**Task instructions**:
All entries must be given again in full, exactly as they were supplied.

-------- Working data

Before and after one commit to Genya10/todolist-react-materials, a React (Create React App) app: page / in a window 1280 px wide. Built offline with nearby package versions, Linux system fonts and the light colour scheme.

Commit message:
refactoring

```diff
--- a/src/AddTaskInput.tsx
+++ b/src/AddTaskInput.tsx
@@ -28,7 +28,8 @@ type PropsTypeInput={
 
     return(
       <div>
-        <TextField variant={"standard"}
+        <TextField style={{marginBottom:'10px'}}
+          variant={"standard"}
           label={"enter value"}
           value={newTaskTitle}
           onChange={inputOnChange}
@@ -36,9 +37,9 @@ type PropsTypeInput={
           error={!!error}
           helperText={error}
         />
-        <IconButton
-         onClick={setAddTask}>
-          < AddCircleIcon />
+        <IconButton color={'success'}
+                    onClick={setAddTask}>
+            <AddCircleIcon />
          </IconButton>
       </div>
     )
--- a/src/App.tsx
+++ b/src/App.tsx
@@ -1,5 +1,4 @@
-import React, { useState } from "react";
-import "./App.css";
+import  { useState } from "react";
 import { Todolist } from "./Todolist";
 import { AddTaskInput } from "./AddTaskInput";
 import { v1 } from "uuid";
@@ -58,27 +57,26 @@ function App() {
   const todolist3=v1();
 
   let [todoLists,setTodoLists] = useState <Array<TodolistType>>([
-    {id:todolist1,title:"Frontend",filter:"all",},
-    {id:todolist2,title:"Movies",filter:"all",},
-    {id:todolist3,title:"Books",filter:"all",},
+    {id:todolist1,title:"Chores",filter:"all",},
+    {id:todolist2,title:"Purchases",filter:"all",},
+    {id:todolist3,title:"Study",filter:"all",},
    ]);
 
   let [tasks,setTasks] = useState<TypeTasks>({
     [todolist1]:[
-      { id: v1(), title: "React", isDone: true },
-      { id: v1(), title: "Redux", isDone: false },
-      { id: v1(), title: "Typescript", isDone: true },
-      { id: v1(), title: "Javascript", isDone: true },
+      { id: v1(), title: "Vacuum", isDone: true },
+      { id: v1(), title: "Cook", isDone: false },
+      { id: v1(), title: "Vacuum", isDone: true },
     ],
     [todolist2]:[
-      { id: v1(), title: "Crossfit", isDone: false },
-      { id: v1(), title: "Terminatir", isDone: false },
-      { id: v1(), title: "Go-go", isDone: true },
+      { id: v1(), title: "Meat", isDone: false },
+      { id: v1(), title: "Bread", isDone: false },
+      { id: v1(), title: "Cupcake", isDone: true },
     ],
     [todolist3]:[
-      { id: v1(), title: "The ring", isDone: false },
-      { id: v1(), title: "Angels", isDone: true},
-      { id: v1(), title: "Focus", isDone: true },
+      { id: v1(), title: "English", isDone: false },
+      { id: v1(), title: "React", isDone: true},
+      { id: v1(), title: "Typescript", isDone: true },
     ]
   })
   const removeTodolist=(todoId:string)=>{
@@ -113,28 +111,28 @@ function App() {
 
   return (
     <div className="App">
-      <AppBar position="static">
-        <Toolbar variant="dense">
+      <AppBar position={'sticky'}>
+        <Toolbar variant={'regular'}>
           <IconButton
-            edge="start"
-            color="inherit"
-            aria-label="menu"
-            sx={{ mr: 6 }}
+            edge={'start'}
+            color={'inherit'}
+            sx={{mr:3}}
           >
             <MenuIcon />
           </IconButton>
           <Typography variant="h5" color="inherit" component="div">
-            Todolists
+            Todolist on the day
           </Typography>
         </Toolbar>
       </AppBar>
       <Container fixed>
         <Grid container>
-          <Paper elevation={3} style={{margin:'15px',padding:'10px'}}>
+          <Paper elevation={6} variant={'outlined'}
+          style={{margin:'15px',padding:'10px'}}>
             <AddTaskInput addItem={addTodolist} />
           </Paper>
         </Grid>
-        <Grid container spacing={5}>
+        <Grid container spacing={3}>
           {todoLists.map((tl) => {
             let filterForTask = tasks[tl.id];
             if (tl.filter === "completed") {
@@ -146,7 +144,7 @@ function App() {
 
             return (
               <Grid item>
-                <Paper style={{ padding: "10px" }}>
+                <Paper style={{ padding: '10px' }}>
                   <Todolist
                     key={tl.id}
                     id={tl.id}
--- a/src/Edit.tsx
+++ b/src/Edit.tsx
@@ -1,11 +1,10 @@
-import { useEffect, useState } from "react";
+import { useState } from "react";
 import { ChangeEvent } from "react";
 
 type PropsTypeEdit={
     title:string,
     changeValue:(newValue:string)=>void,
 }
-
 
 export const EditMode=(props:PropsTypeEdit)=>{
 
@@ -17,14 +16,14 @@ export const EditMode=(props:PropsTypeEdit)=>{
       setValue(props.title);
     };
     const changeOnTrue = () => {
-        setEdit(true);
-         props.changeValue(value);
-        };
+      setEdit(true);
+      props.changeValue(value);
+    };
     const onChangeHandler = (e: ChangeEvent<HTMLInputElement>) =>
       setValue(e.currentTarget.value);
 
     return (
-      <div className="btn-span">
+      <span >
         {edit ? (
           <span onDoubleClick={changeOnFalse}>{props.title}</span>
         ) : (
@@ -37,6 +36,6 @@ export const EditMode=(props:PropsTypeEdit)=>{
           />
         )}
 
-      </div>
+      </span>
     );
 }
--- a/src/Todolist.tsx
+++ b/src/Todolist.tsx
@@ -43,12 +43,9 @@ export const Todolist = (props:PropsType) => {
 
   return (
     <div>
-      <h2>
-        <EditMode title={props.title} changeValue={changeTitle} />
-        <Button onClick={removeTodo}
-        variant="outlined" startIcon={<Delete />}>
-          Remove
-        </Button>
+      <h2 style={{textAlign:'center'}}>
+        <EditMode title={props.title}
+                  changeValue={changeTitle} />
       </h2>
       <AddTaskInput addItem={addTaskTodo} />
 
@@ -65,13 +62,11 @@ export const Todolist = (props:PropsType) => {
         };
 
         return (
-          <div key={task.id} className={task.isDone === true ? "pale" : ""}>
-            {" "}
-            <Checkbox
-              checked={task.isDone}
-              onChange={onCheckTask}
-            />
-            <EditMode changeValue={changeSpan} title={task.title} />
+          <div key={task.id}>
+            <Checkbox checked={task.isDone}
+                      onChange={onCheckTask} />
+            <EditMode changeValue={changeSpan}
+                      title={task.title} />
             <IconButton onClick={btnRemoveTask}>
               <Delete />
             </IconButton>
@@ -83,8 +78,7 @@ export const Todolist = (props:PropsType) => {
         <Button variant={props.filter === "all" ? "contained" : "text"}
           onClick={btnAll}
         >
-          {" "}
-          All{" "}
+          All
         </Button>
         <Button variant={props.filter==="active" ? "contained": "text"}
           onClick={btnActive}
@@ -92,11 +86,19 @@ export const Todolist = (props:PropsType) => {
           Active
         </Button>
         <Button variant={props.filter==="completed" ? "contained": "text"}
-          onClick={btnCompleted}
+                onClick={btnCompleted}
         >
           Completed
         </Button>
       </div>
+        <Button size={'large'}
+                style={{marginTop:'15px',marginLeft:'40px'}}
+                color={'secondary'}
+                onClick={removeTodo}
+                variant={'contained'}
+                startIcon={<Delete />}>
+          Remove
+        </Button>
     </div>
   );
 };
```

----------------

**Task answer**:
Before and after one commit to Genya10/todolist-react-materials, a React (Create React App) app: page / in a window 1280 px wide. Built offline with nearby package versions, Linux system fonts and the light colour scheme.

Commit message:
refactoring

```diff
--- a/src/AddTaskInput.tsx
+++ b/src/AddTaskInput.tsx
@@ -28,7 +28,8 @@ type PropsTypeInput={
 
     return(
       <div>
-        <TextField variant={"standard"}
+        <TextField style={{marginBottom:'10px'}}
+          variant={"standard"}
           label={"enter value"}
           value={newTaskTitle}
           onChange={inputOnChange}
@@ -36,9 +37,9 @@ type PropsTypeInput={
           error={!!error}
           helperText={error}
         />
-        <IconButton
-         onClick={setAddTask}>
-          < AddCircleIcon />
+        <IconButton color={'success'}
+                    onClick={setAddTask}>
+            <AddCircleIcon />
          </IconButton>
       </div>
     )
--- a/src/App.tsx
+++ b/src/App.tsx
@@ -1,5 +1,4 @@
-import React, { useState } from "react";
-import "./App.css";
+import  { useState } from "react";
 import { Todolist } from "./Todolist";
 import { AddTaskInput } from "./AddTaskInput";
 import { v1 } from "uuid";
@@ -58,27 +57,26 @@ function App() {
   const todolist3=v1();
 
   let [todoLists,setTodoLists] = useState <Array<TodolistType>>([
-    {id:todolist1,title:"Frontend",filter:"all",},
-    {id:todolist2,title:"Movies",filter:"all",},
-    {id:todolist3,title:"Books",filter:"all",},
+    {id:todolist1,title:"Chores",filter:"all",},
+    {id:todolist2,title:"Purchases",filter:"all",},
+    {id:todolist3,title:"Study",filter:"all",},
    ]);
 
   let [tasks,setTasks] = useState<TypeTasks>({
     [todolist1]:[
-      { id: v1(), title: "React", isDone: true },
-      { id: v1(), title: "Redux", isDone: false },
-      { id: v1(), title: "Typescript", isDone: true },
-      { id: v1(), title: "Javascript", isDone: true },
+      { id: v1(), title: "Vacuum", isDone: true },
+      { id: v1(), title: "Cook", isDone: false },
+      { id: v1(), title: "Vacuum", isDone: true },
     ],
     [todolist2]:[
-      { id: v1(), title: "Crossfit", isDone: false },
-      { id: v1(), title: "Terminatir", isDone: false },
-      { id: v1(), title: "Go-go", isDone: true },
+      { id: v1(), title: "Meat", isDone: false },
+      { id: v1(), title: "Bread", isDone: false },
+      { id: v1(), title: "Cupcake", isDone: true },
     ],
     [todolist3]:[
-      { id: v1(), title: "The ring", isDone: false },
-      { id: v1(), title: "Angels", isDone: true},
-      { id: v1(), title: "Focus", isDone: true },
+      { id: v1(), title: "English", isDone: false },
+      { id: v1(), title: "React", isDone: true},
+      { id: v1(), title: "Typescript", isDone: true },
     ]
   })
   const removeTodolist=(todoId:string)=>{
@@ -113,28 +111,28 @@ function App() {
 
   return (
     <div className="App">
-      <AppBar position="static">
-        <Toolbar variant="dense">
+      <AppBar position={'sticky'}>
+        <Toolbar variant={'regular'}>
           <IconButton
-            edge="start"
-            color="inherit"
-            aria-label="menu"
-            sx={{ mr: 6 }}
+            edge={'start'}
+            color={'inherit'}
+            sx={{mr:3}}
           >
             <MenuIcon />
           </IconButton>
           <Typography variant="h5" color="inherit" component="div">
-            Todolists
+            Todolist on the day
           </Typography>
         </Toolbar>
       </AppBar>
       <Container fixed>
         <Grid container>
-          <Paper elevation={3} style={{margin:'15px',padding:'10px'}}>
+          <Paper elevation={6} variant={'outlined'}
+          style={{margin:'15px',padding:'10px'}}>
             <AddTaskInput addItem={addTodolist} />
           </Paper>
         </Grid>
-        <Grid container spacing={5}>
+        <Grid container spacing={3}>
           {todoLists.map((tl) => {
             let filterForTask = tasks[tl.id];
             if (tl.filter === "completed") {
@@ -146,7 +144,7 @@ function App() {
 
             return (
               <Grid item>
-                <Paper style={{ padding: "10px" }}>
+                <Paper style={{ padding: '10px' }}>
                   <Todolist
                     key={tl.id}
                     id={tl.id}
--- a/src/Edit.tsx
+++ b/src/Edit.tsx
@@ -1,11 +1,10 @@
-import { useEffect, useState } from "react";
+import { useState } from "react";
 import { ChangeEvent } from "react";
 
 type PropsTypeEdit={
     title:string,
     changeValue:(newValue:string)=>void,
 }
-
 
 export const EditMode=(props:PropsTypeEdit)=>{
 
@@ -17,14 +16,14 @@ export const EditMode=(props:PropsTypeEdit)=>{
       setValue(props.title);
     };
     const changeOnTrue = () => {
-        setEdit(true);
-         props.changeValue(value);
-        };
+      setEdit(true);
+      props.changeValue(value);
+    };
     const onChangeHandler = (e: ChangeEvent<HTMLInputElement>) =>
       setValue(e.currentTarget.value);
 
     return (
-      <div className="btn-span">
+      <span >
         {edit ? (
           <span onDoubleClick={changeOnFalse}>{props.title}</span>
         ) : (
@@ -37,6 +36,6 @@ export const EditMode=(props:PropsTypeEdit)=>{
           />
         )}
 
-      </div>
+      </span>
     );
 }
--- a/src/Todolist.tsx
+++ b/src/Todolist.tsx
@@ -43,12 +43,9 @@ export const Todolist = (props:PropsType) => {
 
   return (
     <div>
-      <h2>
-        <EditMode title={props.title} changeValue={changeTitle} />
-        <Button onClick={removeTodo}
-        variant="outlined" startIcon={<Delete />}>
-          Remove
-        </Button>
+      <h2 style={{textAlign:'center'}}>
+        <EditMode title={props.title}
+                  changeValue={changeTitle} />
       </h2>
       <AddTaskInput addItem={addTaskTodo} />
 
@@ -65,13 +62,11 @@ export const Todolist = (props:PropsType) => {
         };
 
         return (
-          <div key={task.id} className={task.isDone === true ? "pale" : ""}>
-            {" "}
-            <Checkbox
-              checked={task.isDone}
-              onChange={onCheckTask}
-            />
-            <EditMode changeValue={changeSpan} title={task.title} />
+          <div key={task.id}>
+            <Checkbox checked={task.isDone}
+                      onChange={onCheckTask} />
+            <EditMode changeValue={changeSpan}
+                      title={task.title} />
             <IconButton onClick={btnRemoveTask}>
               <Delete />
             </IconButton>
@@ -83,8 +78,7 @@ export const Todolist = (props:PropsType) => {
         <Button variant={props.filter === "all" ? "contained" : "text"}
           onClick={btnAll}
         >
-          {" "}
-          All{" "}
+          All
         </Button>
         <Button variant={props.filter==="active" ? "contained": "text"}
           onClick={btnActive}
@@ -92,11 +86,19 @@ export const Todolist = (props:PropsType) => {
           Active
         </Button>
         <Button variant={props.filter==="completed" ? "contained": "text"}
-          onClick={btnCompleted}
+                onClick={btnCompleted}
         >
           Completed
         </Button>
       </div>
+        <Button size={'large'}
+                style={{marginTop:'15px',marginLeft:'40px'}}
+                color={'secondary'}
+                onClick={removeTodo}
+                variant={'contained'}
+                startIcon={<Delete />}>
+          Remove
+        </Button>
     </div>
   );
 };
```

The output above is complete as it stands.